Now that summer is officially over and we have begun our journey into autumn, it is feeling a little like fireplace weather. And over my decade of working in interior design, I have noticed that often people might speak about their fireplaces but don't know what to call parts or areas, while others use different terms for the same object. So in an effort to offer some clarity, let's walk through some of the major parts of a fireplace.
The central and most important part of a fireplace is of course where the fire itself is located, the firebox. This is sometimes referred to simply as "the box." Fireplace boxes can be lined with brick, fireclay, metal, pretty much anything that is fireproof (obviously).
The next area of importance is the hearth. This is the area in front of the firebox and it too needs to be fireproof if you have a live fire. This ensures that popping embers from the firebox will not start a fire. For this reason, a hearth needs to be at least 18" deep. If you have a gas insert instead of actual burning logs, the hearth should still be made of a heat-resistant material since many of today's gas inserts give off a tremendous amount of heat that can still cause damage.

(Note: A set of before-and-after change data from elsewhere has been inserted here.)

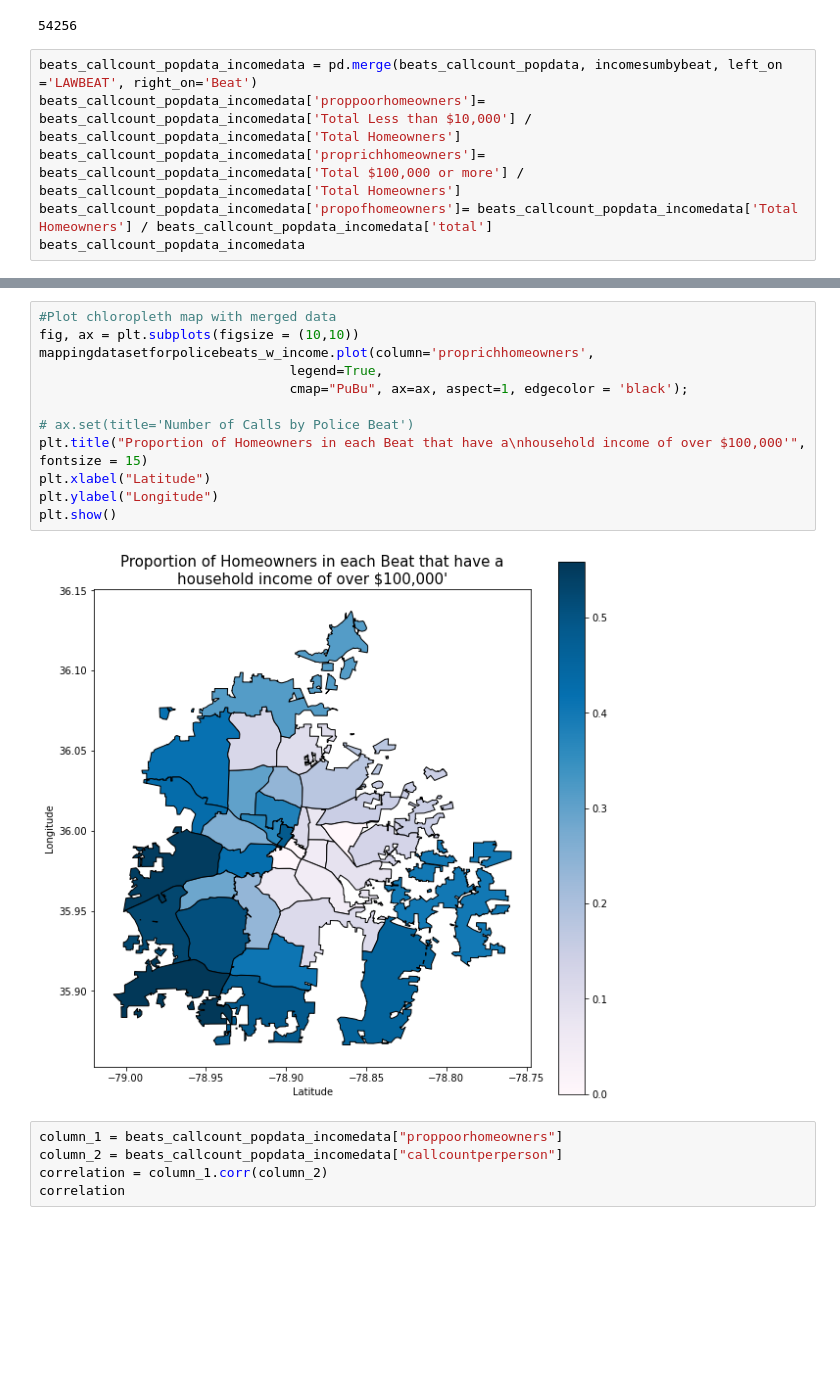
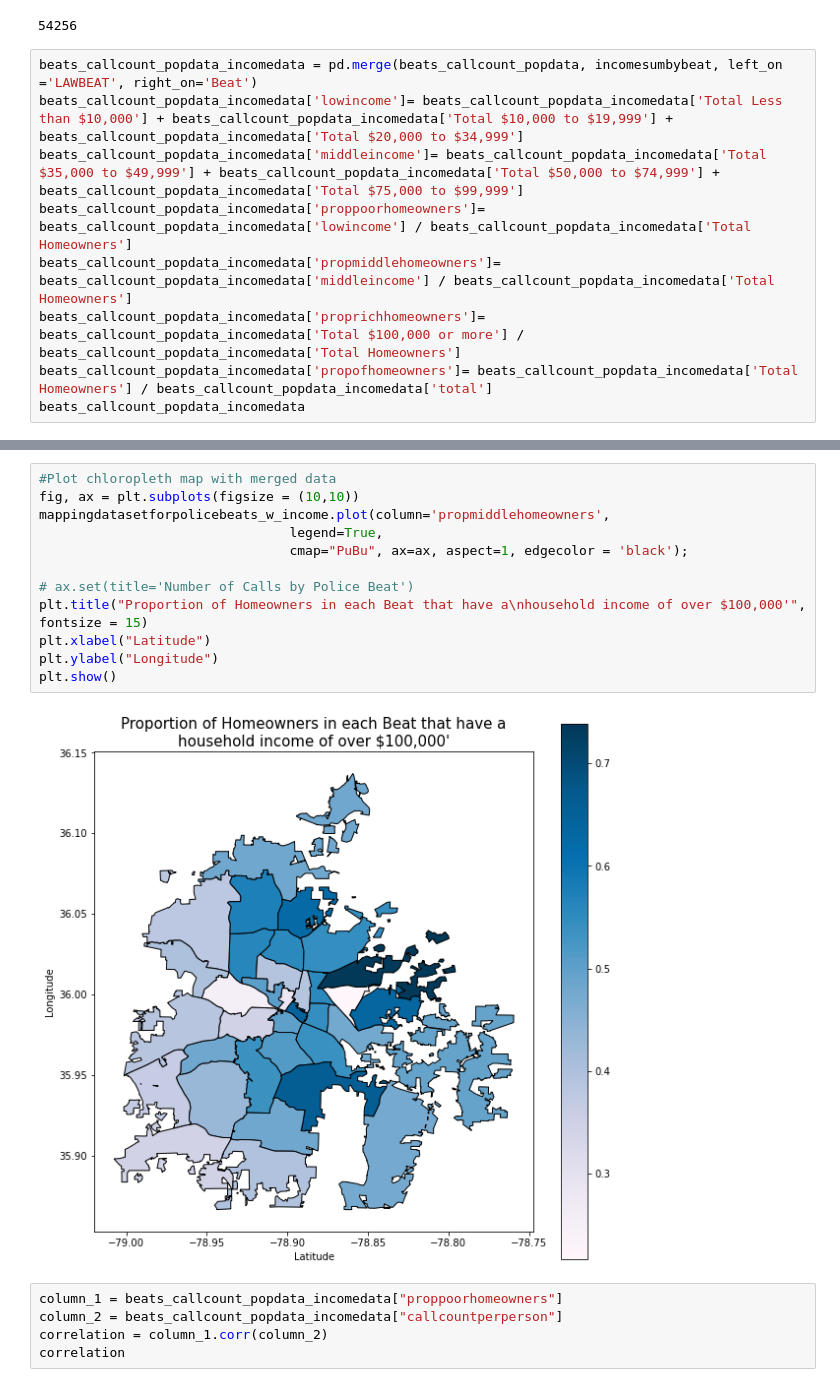
Before and after one commit to sadiesheridan/dataplus-project27-community-safety-durham, a Jupyter notebook: 10_code/hispanicanalysis.ipynb, the cells around one changed output, grey strips where cells are left out. Saved outputs shown, nothing was run; the diff lists cells and outputs as text; blank space fills up the shorter version.

Commit message:
created middle class

```diff
--- a/10_code/hispanicanalysis.ipynb
+++ b/10_code/hispanicanalysis.ipynb
@@ -886,7 +886,10 @@ incomesumbybeat['Total Homeowners'].sum()
 54256
 # %%
 beats_callcount_popdata_incomedata = pd.merge(beats_callcount_popdata, incomesumbybeat, left_on ='LAWBEAT', right_on='Beat')
-beats_callcount_popdata_incomedata['proppoorhomeowners']= beats_callcount_popdata_incomedata['Total Less than $10,000'] / beats_callcount_popdata_incomedata['Total Homeowners']
+beats_callcount_popdata_incomedata['lowincome']= beats_callcount_popdata_incomedata['Total Less than $10,000'] + beats_callcount_popdata_incomedata['Total $10,000 to $19,999'] + beats_callcount_popdata_incomedata['Total $20,000 to $34,999']
+beats_callcount_popdata_incomedata['middleincome']= beats_callcount_popdata_incomedata['Total $35,000 to $49,999'] + beats_callcount_popdata_incomedata['Total $50,000 to $74,999'] + beats_callcount_popdata_incomedata['Total $75,000 to $99,999']
+beats_callcount_popdata_incomedata['proppoorhomeowners']= beats_callcount_popdata_incomedata['lowincome'] / beats_callcount_popdata_incomedata['Total Homeowners']
+beats_callcount_popdata_incomedata['propmiddlehomeowners']= beats_callcount_popdata_incomedata['middleincome'] / beats_callcount_popdata_incomedata['Total Homeowners']
 beats_callcount_popdata_incomedata['proprichhomeowners']= beats_callcount_popdata_incomedata['Total $100,000 or more'] / beats_callcount_popdata_incomedata['Total Homeowners']
 beats_callcount_popdata_incomedata['propofhomeowners']= beats_callcount_popdata_incomedata['Total Homeowners'] / beats_callcount_popdata_incomedata['total']
 beats_callcount_popdata_incomedata
@@ -946,17 +949,17 @@ plt.show()
 # %%
 #Plot chloropleth map with merged data
 fig, ax = plt.subplots(figsize = (10,10))
-mappingdatasetforpolicebeats_w_income.plot(column='proprichhomeowners',
+mappingdatasetforpolicebeats_w_income.plot(column='propmiddlehomeowners',
                                 legend=True,
                                 cmap="PuBu", ax=ax, aspect=1, edgecolor = 'black');
 
 # ax.set(title='Number of Calls by Police Beat')
 plt.title("Proportion of Homeowners in each Beat that have a\nhousehold income of over $100,000'", fontsize = 15)
 plt.xlabel("Latitude")
 plt.ylabel("Longitude")
 plt.show()
 # %% [output]
-[figure, old version]
+[figure, new version]
 # %%
 column_1 = beats_callcount_popdata_incomedata["proppoorhomeowners"]
 column_2 = beats_callcount_popdata_incomedata["callcountperperson"]
```
Also changed, not shown: parts of 2 cells of this notebook.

A hearth can be flush with the floor or as close to that as possible. Or a hearth can be raised. In the case of a raised hearth, the structure can turn into a bench!
Now we come to the fun parts of the fireplace: the fascia of the mantel can be clad in a myriad of stone or tile choices (again, any non-combustible material that covers at least 6" from the edge of the firebox), and of course the mantel shelf (people often refer to this simply as "the mantel") can be wood or metal. The shelf is a perfect spot for collectibles, art, and holiday decorations. See my previous post about Mantel Inspiration for a brief overview of what can be done to incorporate rich design into your fireplace.
If you don't have a mantel, you can add a floating shelf which offers a very sleek take on a standard fireplace.
On very traditional fireplaces, the mantel sides can also feature carved or fluted panels which are referred to as legs or pilasters. And the last large piece of a fireplace is what is called the breast. This is the structure that covers the chimney and flue. This is another perfect area for some extra embellishmnet. Traditional fireplaces might feature a material on the fireplace breast that is the wall material in the rest of the room. But modern fireplaces can be clad in tile or stone, often all the way to the ceiling.
But wait, there are some areas of your fireplace that you can't see! The chimney is the structure that rises from the fireplace itself and the flue is the duct, pipe, or opening that allows smoke to rise up and out of your home. If you have a gas insert, the flue can be directed either up or off the side to vent outward but if you have a log-burning fireplace, smoke only rises, so it is imperative that your flue go straight up. You most likely also have a flue cover that allows air to flow up when opened. Because burning natural materials coats the inside of your flue with creosote (a tarry by-product of burning wood), it's good to have a professional chimney sweep clean your fireplace at the beginning of every cold season.